---------- Source material ----------

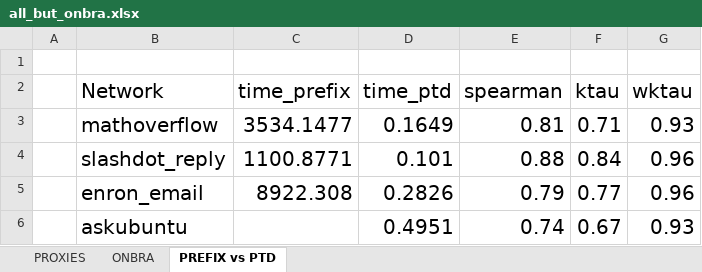
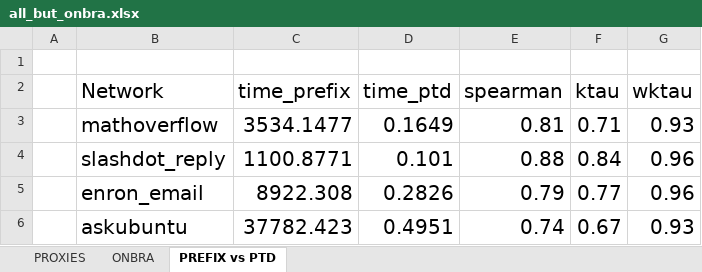
Before and after one commit to piluc/TSBProxy, an Excel workbook: www/evaluation/all_but_onbra.xlsx, sheet PREFIX vs PTD, drawn as a sheet; values as stored, in another font and other column widths than the file's, no borders; the diff names each change by its address in the sheet, - before the commit and + after, or states it on an @@ line.

Commit message:
Added ask_ubuntu results

```diff
--- a/www/evaluation/all_but_onbra.xlsx (sheet PREFIX vs PTD)
+++ b/www/evaluation/all_but_onbra.xlsx (sheet PREFIX vs PTD)
-C6 (time_prefix): (empty)
+C6 (time_prefix): 37782.423
```
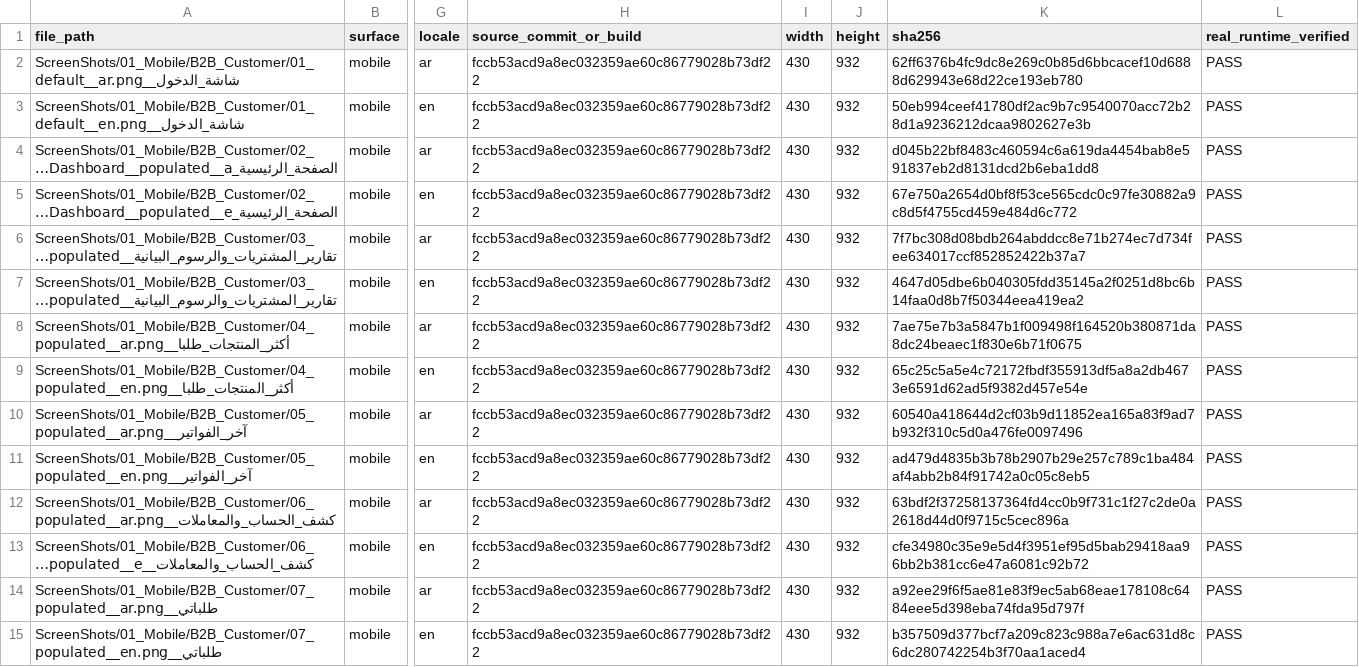
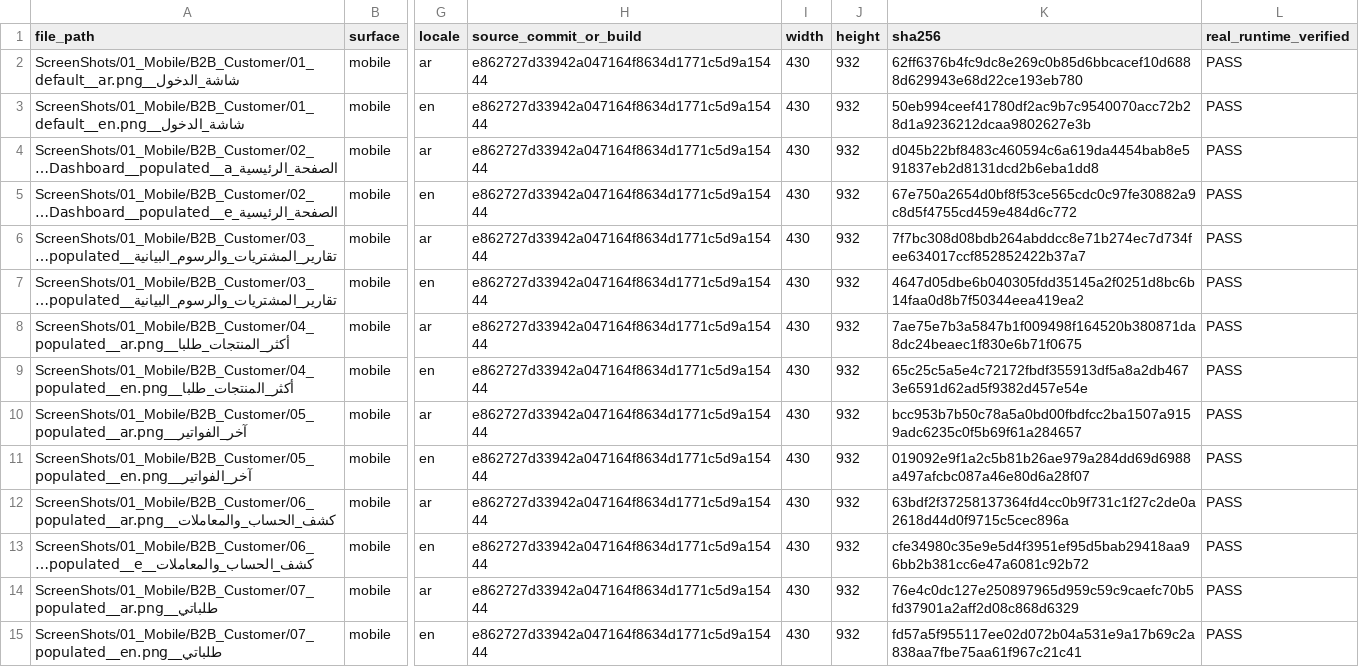
Before and after one commit to walidatiyaai2025-gif/FOOD, a CSV file: ScreenShots/SCREENSHOT_MANIFEST.csv, drawn as a sheet; only a part is shown, gaps mark what is left out; long unchanged cells end in …; the diff covers the shown part only; the diff names each change by its address in the sheet, - before the commit and + after, or states it on an @@ line.

```diff
--- a/ScreenShots/SCREENSHOT_MANIFEST.csv
+++ b/ScreenShots/SCREENSHOT_MANIFEST.csv
-H2:H15 (source_commit_or_build): fccb53acd9a8ec032359ae60c86779028b73df22
+H2:H15 (source_commit_or_build): e862727d33942a047164f8634d1771c5d9a15444
-K10 (sha256): 60540a418644d2cf03b9d11852ea165a83f9ad7b932f310c5d0a476fe0097496
+K10 (sha256): bcc953b7b50c78a5a0bd00fbdfcc2ba1507a9159adc6235c0f5b69f61a284657
-K11 (sha256): ad479d4835b3b78b2907b29e257c789c1ba484af4abb2b84f91742a0c05c8eb5
+K11 (sha256): 019092e9f1a2c5b81b26ae979a284dd69d6988a497afcbc087a46e80d6a28f07
-K14 (sha256): a92ee29f6f5ae81e83f9ec5ab68eae178108c6484eee5d398eba74fda95d797f
+K14 (sha256): 76e4c0dc127e250897965d959c59c9caefc70b5fd37901a2aff2d08c868d6329
-K15 (sha256): b357509d377bcf7a209c823c988a7e6ac631d8c6dc280742254b3f70aa1aced4
+K15 (sha256): fd57a5f955117ee02d072b04a531e9a17b69c2a838aa7fbe75aa61f967c21c41
```
Also changed, not shown: 120 edited cells elsewhere in this file, 29 other files.
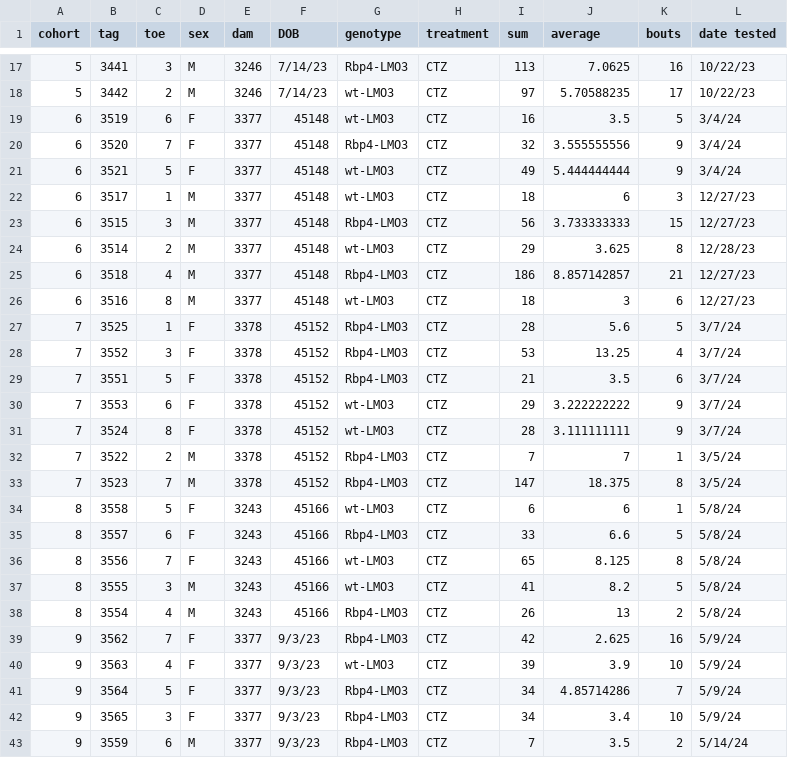
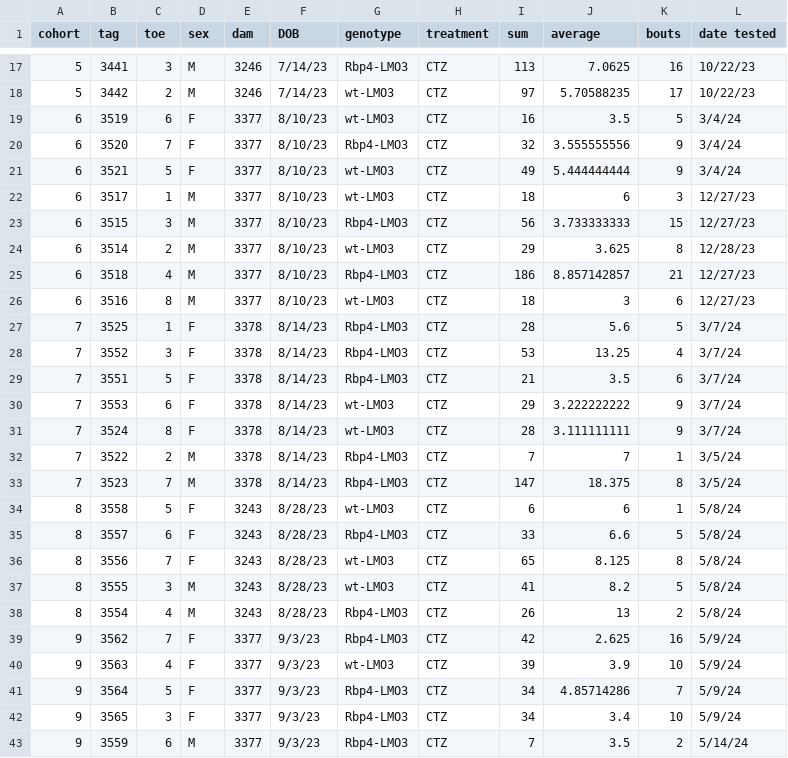
Before and after one commit to ecresp1el/ezpzmouseanalytics, a CSV file: data/raw/Rbp4_grooming.csv, drawn as a sheet; only a part is shown, gaps mark what is left out.

Commit message:
rbp4 beahvioral data updates for grooming and plots

```diff
--- a/data/raw/Rbp4_grooming.csv
+++ b/data/raw/Rbp4_grooming.csv
@@ -18,22 +18,22 @@ cohort,tag,toe,sex,dam,DOB,genotype,treatment,sum,average,bouts,date tested
 5,3442,2,M,3246,7/14/23,wt-LMO3,CTZ,97,5.70588235,17,10/22/23
-6,3519,6,F,3377,45148,wt-LMO3,CTZ,16,3.5,5,3/4/24
-6,3520,7,F,3377,45148,Rbp4-LMO3,CTZ,32,3.555555556,9,3/4/24
-6,3521,5,F,3377,45148,wt-LMO3,CTZ,49,5.444444444,9,3/4/24
-6,3517,1,M,3377,45148,wt-LMO3,CTZ,18,6,3,12/27/23
-6,3515,3,M,3377,45148,Rbp4-LMO3,CTZ,56,3.733333333,15,12/27/23
-6,3514,2,M,3377,45148,wt-LMO3,CTZ,29,3.625,8,12/28/23
-6,3518,4,M,3377,45148,Rbp4-LMO3,CTZ,186,8.857142857,21,12/27/23
-6,3516,8,M,3377,45148,wt-LMO3,CTZ,18,3,6,12/27/23
-7,3525,1,F,3378,45152,Rbp4-LMO3,CTZ,28,5.6,5,3/7/24
-7,3552,3,F,3378,45152,Rbp4-LMO3,CTZ,53,13.25,4,3/7/24
-7,3551,5,F,3378,45152,Rbp4-LMO3,CTZ,21,3.5,6,3/7/24
-7,3553,6,F,3378,45152,wt-LMO3,CTZ,29,3.222222222,9,3/7/24
-7,3524,8,F,3378,45152,wt-LMO3,CTZ,28,3.111111111,9,3/7/24
-7,3522,2,M,3378,45152,Rbp4-LMO3,CTZ,7,7,1,3/5/24
-7,3523,7,M,3378,45152,Rbp4-LMO3,CTZ,147,18.375,8,3/5/24
-8,3558,5,F,3243,45166,wt-LMO3,CTZ,6,6,1,5/8/24
-8,3557,6,F,3243,45166,Rbp4-LMO3,CTZ,33,6.6,5,5/8/24
-8,3556,7,F,3243,45166,wt-LMO3,CTZ,65,8.125,8,5/8/24
-8,3555,3,M,3243,45166,wt-LMO3,CTZ,41,8.2,5,5/8/24
-8,3554,4,M,3243,45166,Rbp4-LMO3,CTZ,26,13,2,5/8/24
+6,3519,6,F,3377,8/10/23,wt-LMO3,CTZ,16,3.5,5,3/4/24
+6,3520,7,F,3377,8/10/23,Rbp4-LMO3,CTZ,32,3.555555556,9,3/4/24
+6,3521,5,F,3377,8/10/23,wt-LMO3,CTZ,49,5.444444444,9,3/4/24
+6,3517,1,M,3377,8/10/23,wt-LMO3,CTZ,18,6,3,12/27/23
+6,3515,3,M,3377,8/10/23,Rbp4-LMO3,CTZ,56,3.733333333,15,12/27/23
+6,3514,2,M,3377,8/10/23,wt-LMO3,CTZ,29,3.625,8,12/28/23
+6,3518,4,M,3377,8/10/23,Rbp4-LMO3,CTZ,186,8.857142857,21,12/27/23
+6,3516,8,M,3377,8/10/23,wt-LMO3,CTZ,18,3,6,12/27/23
+7,3525,1,F,3378,8/14/23,Rbp4-LMO3,CTZ,28,5.6,5,3/7/24
+7,3552,3,F,3378,8/14/23,Rbp4-LMO3,CTZ,53,13.25,4,3/7/24
+7,3551,5,F,3378,8/14/23,Rbp4-LMO3,CTZ,21,3.5,6,3/7/24
+7,3553,6,F,3378,8/14/23,wt-LMO3,CTZ,29,3.222222222,9,3/7/24
+7,3524,8,F,3378,8/14/23,wt-LMO3,CTZ,28,3.111111111,9,3/7/24
+7,3522,2,M,3378,8/14/23,Rbp4-LMO3,CTZ,7,7,1,3/5/24
+7,3523,7,M,3378,8/14/23,Rbp4-LMO3,CTZ,147,18.375,8,3/5/24
+8,3558,5,F,3243,8/28/23,wt-LMO3,CTZ,6,6,1,5/8/24
+8,3557,6,F,3243,8/28/23,Rbp4-LMO3,CTZ,33,6.6,5,5/8/24
+8,3556,7,F,3243,8/28/23,wt-LMO3,CTZ,65,8.125,8,5/8/24
+8,3555,3,M,3243,8/28/23,wt-LMO3,CTZ,41,8.2,5,5/8/24
+8,3554,4,M,3243,8/28/23,Rbp4-LMO3,CTZ,26,13,2,5/8/24
 9,3562,7,F,3377,9/3/23,Rbp4-LMO3,CTZ,42,2.625,16,5/9/24
```
Also changed, not shown: 1 other file.
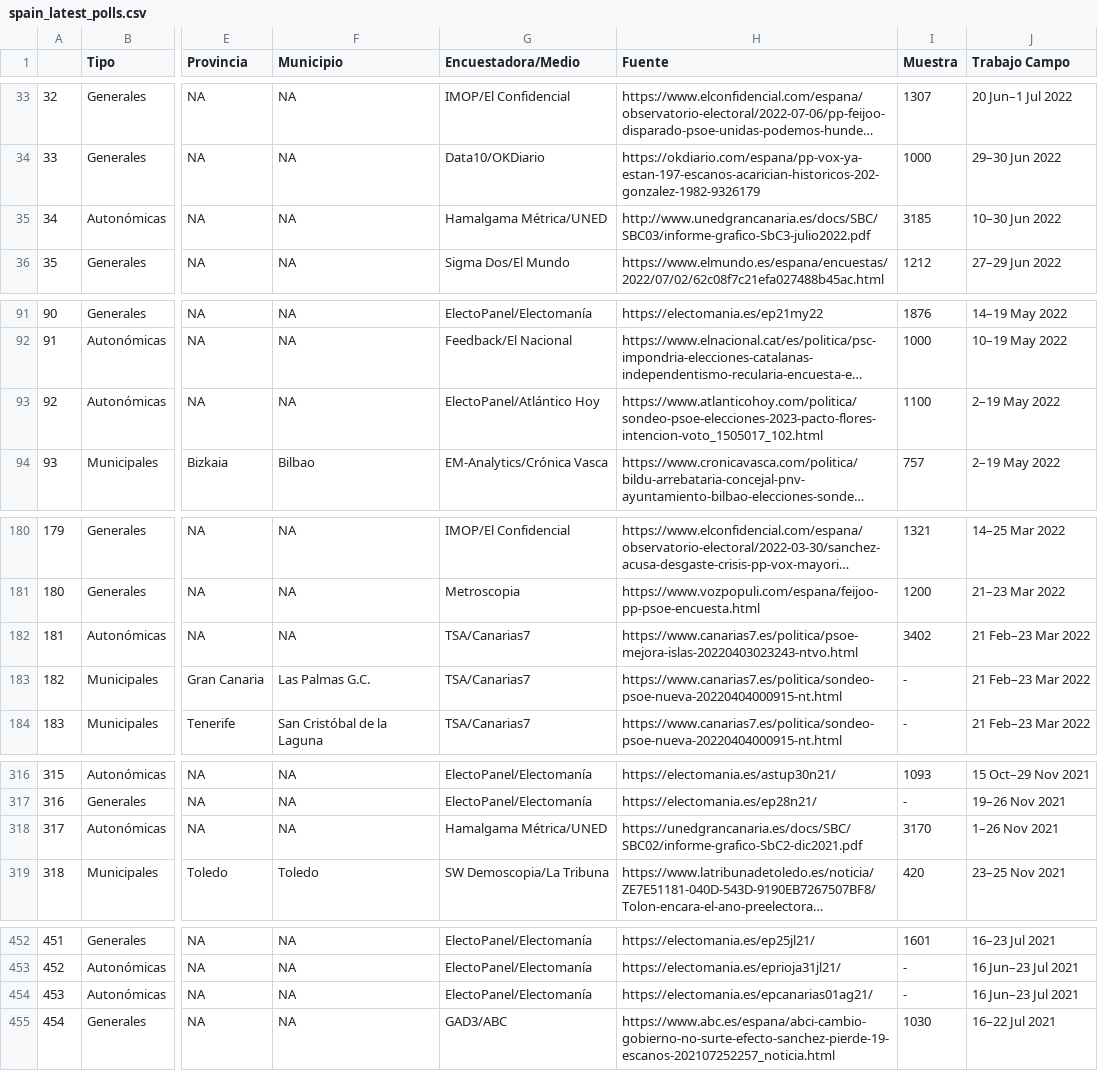
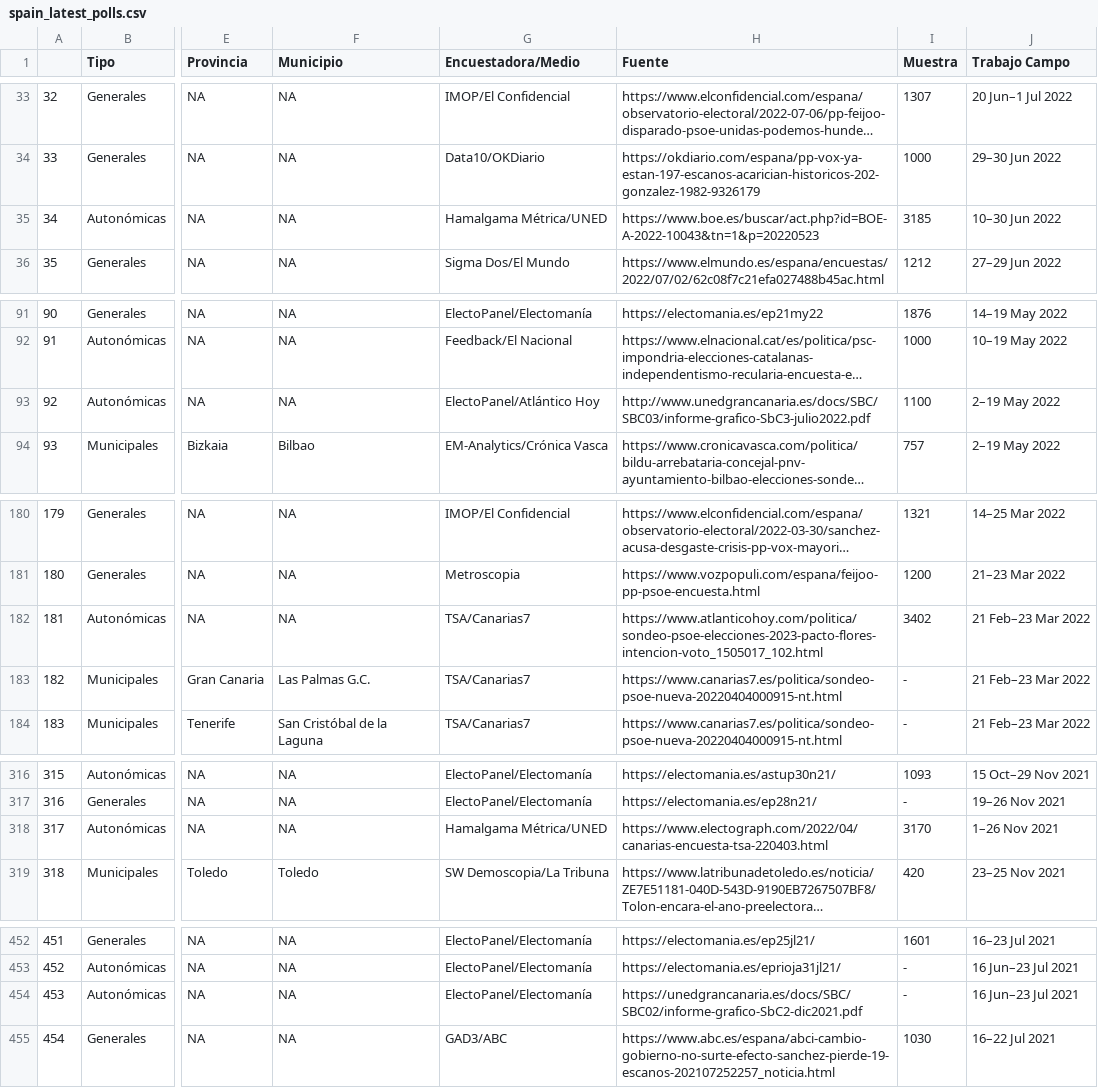
Before and after one commit to endikasatu/encuestas_esp, a CSV file: data/spain_latest_polls.csv, drawn as a sheet; only a part is shown, gaps mark what is left out; long unchanged cells end in …; the diff covers the shown part only; the diff names each change by its address in the sheet, - before the commit and + after, or states it on an @@ line.

```diff
--- a/data/spain_latest_polls.csv
+++ b/data/spain_latest_polls.csv
-H35 (Fuente): http://www.unedgrancanaria.es/docs/SBC/SBC03/informe-grafico-SbC3-julio2022.pdf
+H35 (Fuente): https://www.boe.es/buscar/act.php?id=BOE-A-2022-10043&tn=1&p=20220523
-H93 (Fuente): https://www.atlanticohoy.com/politica/sondeo-psoe-elecciones-2023-pacto-flores-intencion-voto_1505017_102.html
+H93 (Fuente): http://www.unedgrancanaria.es/docs/SBC/SBC03/informe-grafico-SbC3-julio2022.pdf
-H182 (Fuente): https://www.canarias7.es/politica/psoe-mejora-islas-20220403023243-ntvo.html
+H182 (Fuente): https://www.atlanticohoy.com/politica/sondeo-psoe-elecciones-2023-pacto-flores-intencion-voto_1505017_102.html
-H318 (Fuente): https://unedgrancanaria.es/docs/SBC/SBC02/informe-grafico-SbC2-dic2021.pdf
+H318 (Fuente): https://www.electograph.com/2022/04/canarias-encuesta-tsa-220403.html
-H454 (Fuente): https://electomania.es/epcanarias01ag21/
+H454 (Fuente): https://unedgrancanaria.es/docs/SBC/SBC02/informe-grafico-SbC2-dic2021.pdf
```
Also changed, not shown: 5 edited cells elsewhere in this file, data/ea_resume_5_latest_polls.csv, 3 other files.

----------

- Activity
Each line above that contains the word "this" must be copied.

- Written solution
Also changed, not shown: 120 edited cells elsewhere in this file, 29 other files.
Also changed, not shown: 5 edited cells elsewhere in this file, data/ea_resume_5_latest_polls.csv, 3 other files.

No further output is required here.